If the film’s script is its major flaw, then the look of the film clearly flawless thanks to the colorful, lush cinematography of Wally Pfister helmed by the organic, wooden house of Jane from veteran production designer and Thirteen director Catherine Hardwicke. Another aspect that made Laurel Canyon worth watching is the film’s music with its atmospheric score from Shudder to Think’s Craig Wedren to some of the original songs for Ian’s band written by Mark Linkous that are nice, rocking alt-pop stuff along with a great ballad all of the songs sung by Alessandro Nivola, who has a nice voice. The film’s soundtrack though is even better than the actual film with cuts from Mercury Rev, Clinic, The Butthole Surfers, Sparklehorse, and Elvis Costello along with classic stuff from Eartha Kitt, Serge Gainsbourg, Baxter Dury, Roxy Music, T-Rex, and Steely Dan. The soundtrack clearly is a highlight of the film as whom better to get in the mood to than with some obscure cuts from T-Rex and Roxy Music and striptease to Gainsbourg.
While the film’s cast an undoubtedly great group of actors, some just don’t fare well in their performances. While the smaller roles of Melissa De Sousa, Rick Gonzalez, and Gina Doctor as a naked mental patient are performed well along with the guys who plays Nivola’s bandmates, that included indie-rock icon Lou Barlow, Russell Pollard, and Imaad Wasif are fun to watch. The same couldn’t be said for the film’s leads since the supporting cast undoubtedly overshadows them. Christian Bale is an excellent actor but his character of Sam is pretty dull throughout the film except in scenes with Natascha McElhone. Bale doesn’t shine the same kind of chemistry with Kate Beckinsale since it lacks spark and any sense of excitement. Beckinsale though fares a bit better as she plays up to her sexy image in her scenes with Nivola and Frances McDormand. Though by the film’s end when she is confronted by Bale, her dramatic chops aren’t very convincing and come off in a bland way in the end though she tries her best to make her character interesting.

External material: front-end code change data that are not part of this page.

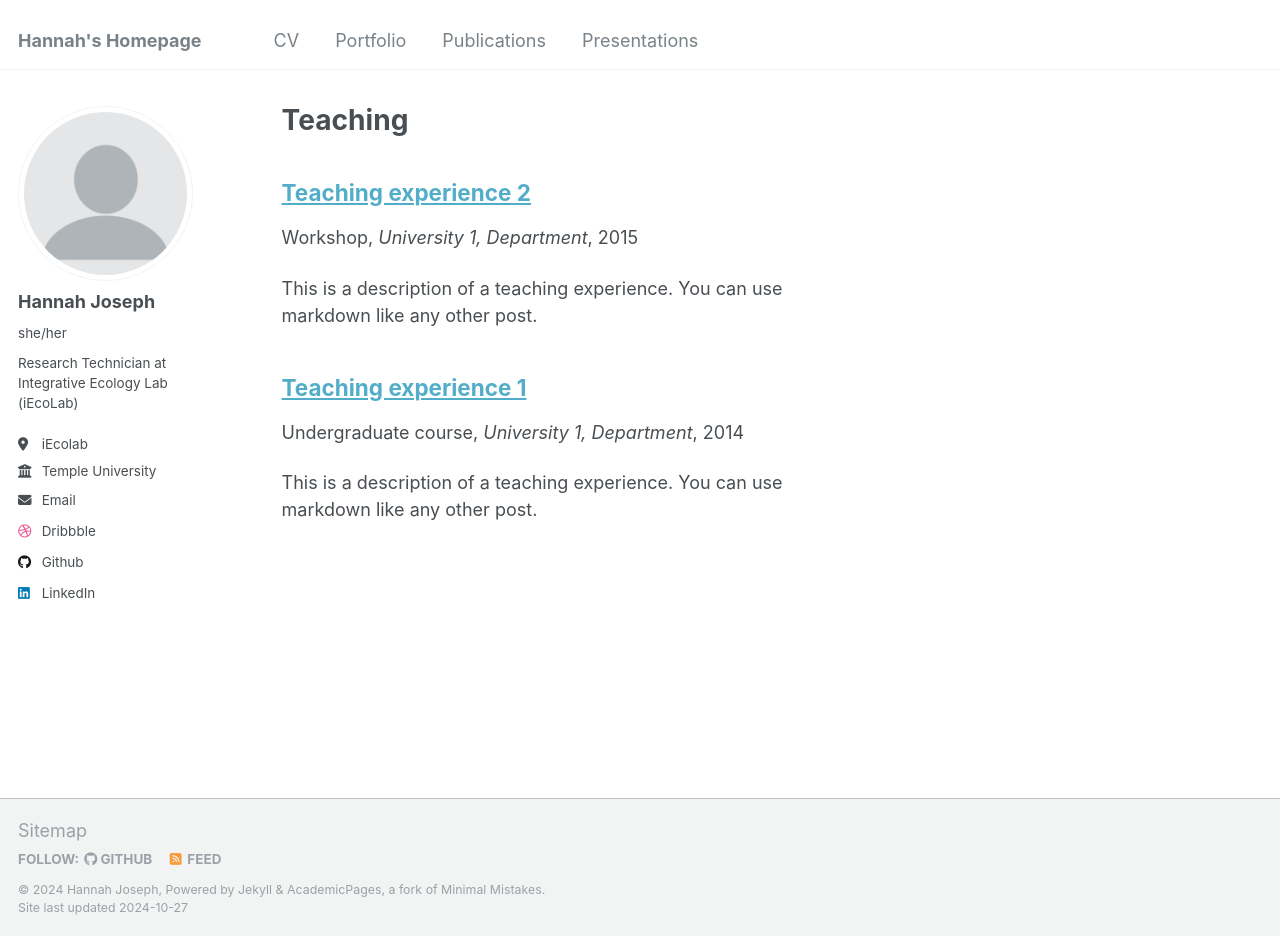
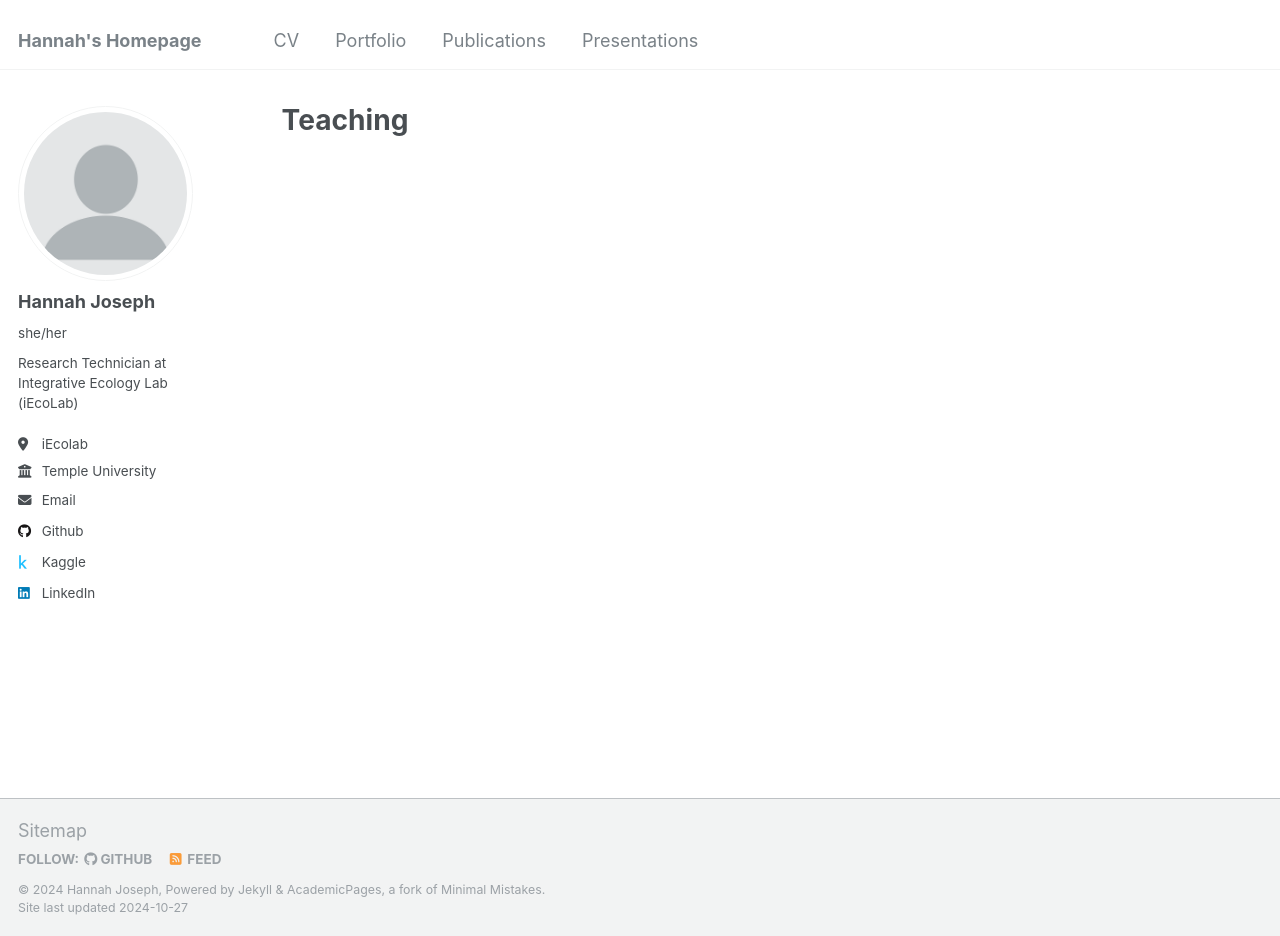
Before and after one commit to hannah-joseph/hannah-joseph.github.io, a Jekyll site: the page built from _pages/teaching.html, in a window 1280 px wide and 936 px high. Built offline with Jekyll 4.4.1, drawn with Linux system fonts in a browser that asks for light colours; part of the change alters nothing that is shown.

Commit message:
more changes

```diff
--- a/_config.yml
+++ b/_config.yml
@@ -31,56 +31,56 @@ author:
   email            : hmjoseph018@gmail.com"
 
   # Academic websites
-  arxiv            : # URL - Update with the correct link to your profile
-  googlescholar    : #"https://scholar.google.com/citations?user=PS_CX0AAAAAJ"
-  impactstory      : # URL
-  orcid            : #"http://orcid.org/yourorcidurl"
-  semantic         : # URL
-  pubmed           : #"https://www.ncbi.nlm.nih.gov/pubmed/?term=john+snow"
-  researchgate     : # URL
+  #arxiv            : # URL - Update with the correct link to your profile
+  #googlescholar    : #"https://scholar.google.com/citations?user=PS_CX0AAAAAJ"
+  #impactstory      : # URL
+  #orcid            : #"http://orcid.org/yourorcidurl"
+  #semantic         : # URL
+  #pubmed           : #"https://www.ncbi.nlm.nih.gov/pubmed/?term=john+snow"
+  #researchgate     : # URL
 
   # Repositories and software development
-  bitbucket        : # Username - Update with your username on the site
-  codepen          : # Username
-  dribbble         : "hannah-joseph"
-  github           : "academicpages"
-  kaggle           : # Username
+  #bitbucket        : # Username - Update with your username on the site
+  #codepen          : # Username
+  #dribbble         : "hannah-joseph"
+  github           : "hannah-joseph"
+  kaggle           : "hmjoseph"
   stackoverflow    : # User number or user number and name (i.e., use "1" or "1/jeff-atwood")
 
   # Social media
-  bluesky          : #"bsky.app" # Replace this with you Bluesky username
-  facebook         : # Username
-  flickr           : # Username
-  foursquare       : # Username
-  goodreads        : # Username
-  google_plus      : # Username
-  keybase          : # Username
-  instagram        : # Username
-  lastfm           : # Username
+  #bluesky          : #"bsky.app" # Replace this with you Bluesky username
+  #facebook         : # Username
+  #flickr           : # Username
+  #foursquare       : # Username
+  #goodreads        : # Username
+  #google_plus      : # Username
+  #keybase          : # Username
+  #instagram        : # Username
+  #lastfm           : # Username
   linkedin         : hannah-joseph18
-  mastodon         : # URL
-  medium           : # URL
-  pinterest        : # Username
-  soundcloud       : # Username
-  steam            : # Username
-  telegram         : # URL
-  tumblr           : # Username
-  twitter          : # Username for X / Twitter
-  vine             : # Username
-  weibo            : # Username
-  wikipedia        : # Username
-  xing             : # Username
-  youtube          : # Username
-  zhihu            : # Username
+  #mastodon         : # URL
+  #medium           : # URL
+  #pinterest        : # Username
+  #soundcloud       : # Username
+  #steam            : # Username
+  #telegram         : # URL
+  #tumblr           : # Username
+  #twitter          : # Username for X / Twitter
+  #vine             : # Username
+  #weibo            : # Username
+  #wikipedia        : # Username
+  #xing             : # Username
+  #youtube          : # Username
+  #zhihu            : # Username
 
 # Publication Category - The following the list of publication categories and their headings
-publication_category:
-  books:
-    title: 'Books'
-  manuscripts:
-    title: 'Journal Articles'
-  conferences:
-    title: 'Conference Papers'
+# #publication_category:
+#   books:
+#     title: 'Books'
+#   manuscripts:
+#     title: 'Journal Articles'
+#   conferences:
+#     title: 'Conference Papers'
 
 # Site Settings
 teaser                   :  # filename of teaser fallback teaser image placed in /images/, .e.g. "500x300.png"
--- a/_teaching/2014-spring-teaching-1.md
+++ /dev/null
@@ -1,20 +0,0 @@
----
-title: "Teaching experience 1"
-collection: teaching
-type: "Undergraduate course"
-permalink: /teaching/2014-spring-teaching-1
-venue: "University 1, Department"
-date: 2014-01-01
-location: "City, Country"
----
-
-This is a description of a teaching experience. You can use markdown like any other post.
-
-Heading 1
-======
-
-Heading 2
-======
-
-Heading 3
-======
--- a/_teaching/2015-spring-teaching-2.md
+++ /dev/null
@@ -1,20 +0,0 @@
----
-title: "Teaching experience 2"
-collection: teaching
-type: "Workshop"
-permalink: /teaching/2015-spring-teaching-1
-venue: "University 1, Department"
-date: 2015-01-01
-location: "City, Country"
----
-
-This is a description of a teaching experience. You can use markdown like any other post.
-
-Heading 1
-======
-
-Heading 2
-======
-
-Heading 3
-======
```
Also changed, not shown: images/3953273590_704e3899d5_m.jpg (deleted).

While it’s kind of a disappointing follow-up to High Art, Laurel Canyon is a fine film from Lisa Cholodenko thanks to Frances McDormand, Alessandro Nivola, Natascha McElhone and its soundtrack. Fans of Christian Bale and Kate Beckinsale would best find other films as Bale is already on his way to be the next Batman though Beckinsale’s performance in Laurel Canyon is still better than the one she gave in the 2001 crap fest Pearl Harbor. While Laurel Canyon isn’t a strong film, it’s still got some fine moments while for music fans; the best thing to do is pick up the soundtrack. Watch Laurel Canyon for its performances from McDormand, Nivola, and McElhone.

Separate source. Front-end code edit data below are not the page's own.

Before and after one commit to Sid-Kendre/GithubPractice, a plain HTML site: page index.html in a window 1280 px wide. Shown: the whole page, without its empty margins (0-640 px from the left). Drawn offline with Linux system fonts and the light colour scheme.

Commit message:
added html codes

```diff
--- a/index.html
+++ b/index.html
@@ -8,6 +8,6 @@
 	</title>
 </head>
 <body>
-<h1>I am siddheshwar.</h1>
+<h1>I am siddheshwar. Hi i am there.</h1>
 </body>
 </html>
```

Lisa Cholodenko Films: (High Art) - (Cavedweller) - (The Kids Are All Right)
(C) thevoid99 2011